**About this exercise**
Extract, from the records beneath this instruction, each line that contains the word "técnica".
*** Opening of Dataset extract ***
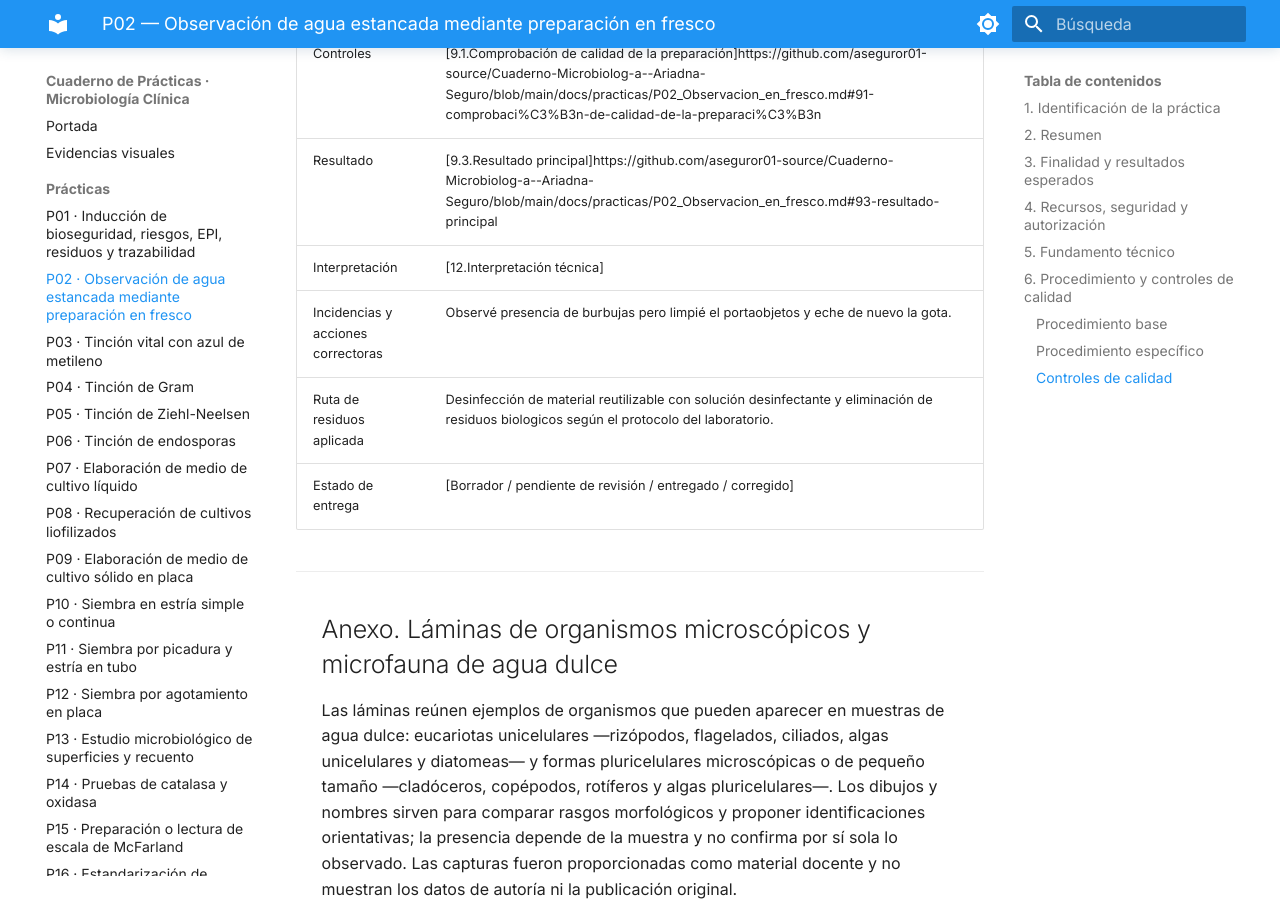
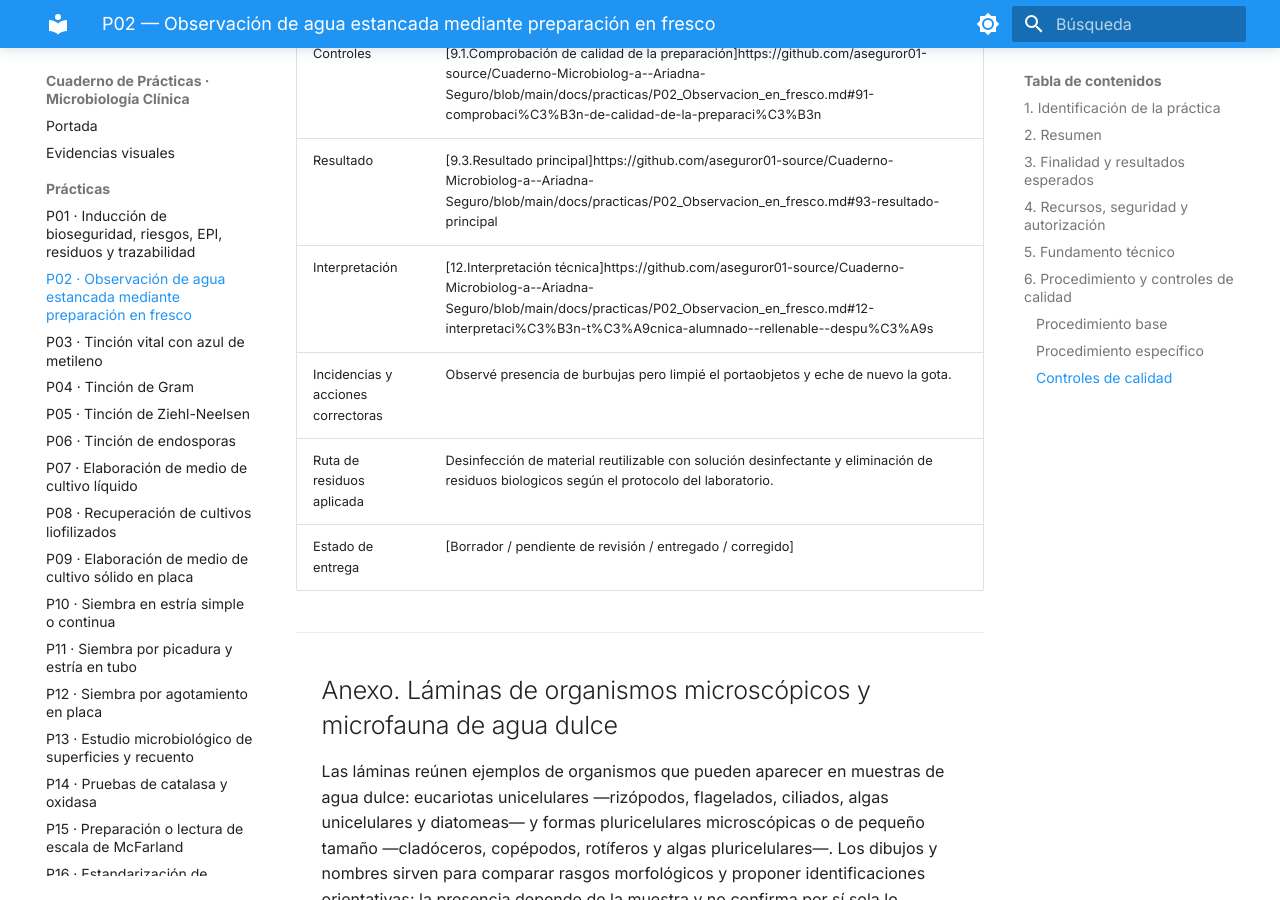
Before and after one commit to aseguror01-source/Cuaderno-Microbiolog-a--Ariadna-Seguro, an MkDocs documentation site: the page built from docs/practicas/P02_Observacion_en_fresco.md, in a window 1280 px wide and 900 px high, scrolled down 13245 px. Built offline with MkDocs 1.6.1 and Material for MkDocs 9.7.7, drawn with Linux system fonts in a browser that asks for light colours; part of the change alters nothing that is shown.

Commit message:
Update P02_Observacion_en_fresco.md

```diff
--- a/docs/practicas/P02_Observacion_en_fresco.md
+++ b/docs/practicas/P02_Observacion_en_fresco.md
@@ -268,7 +268,7 @@ Responde de forma razonada a las cuatro preguntas. Relaciona cada respuesta con
 | Materiales o lotes relevantes | Portaobjetos, cubreobjetos, pipeta Pasteur, microscopio óptico. |
 | Controles | [9.1.Comprobación de calidad de la preparación]https://github.com/aseguror01-source/Cuaderno-Microbiolog-a--Ariadna-Seguro/blob/main/docs/practicas/P02_Observacion_en_fresco.md#91-comprobaci%C3%B3n-de-calidad-de-la-preparaci%C3%B3n |
 | Resultado | [9.3.Resultado principal]https://github.com/aseguror01-source/Cuaderno-Microbiolog-a--Ariadna-Seguro/blob/main/docs/practicas/P02_Observacion_en_fresco.md#93-resultado-principal |
-| Interpretación | [12.Interpretación técnica] |
+| Interpretación | [12.Interpretación técnica]https://github.com/aseguror01-source/Cuaderno-Microbiolog-a--Ariadna-Seguro/blob/main/docs/practicas/P02_Observacion_en_fresco.md#12-interpretaci%C3%B3n-t%C3%A9cnica-alumnado--rellenable--despu%C3%A9s |
 | Incidencias y acciones correctoras | Observé presencia de burbujas pero limpié el portaobjetos y eche de nuevo la gota. |
 | Ruta de residuos aplicada | Desinfección de material reutilizable con solución desinfectante y eliminación de residuos biologicos según el protocolo del laboratorio. |
 | Estado de entrega | [Borrador / pendiente de revisión / entregado / corregido] |
```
*** Close of Dataset extract ***
**Completed exercise**
-| Interpretación | [12.Interpretación técnica] |
+| Interpretación | [12.Interpretación técnica]https://github.com/aseguror01-source/Cuaderno-Microbiolog-a--Ariadna-Seguro/blob/main/docs/practicas/P02_Observacion_en_fresco.md#12-interpretaci%C3%B3n-t%C3%A9cnica-alumnado--rellenable--despu%C3%A9s |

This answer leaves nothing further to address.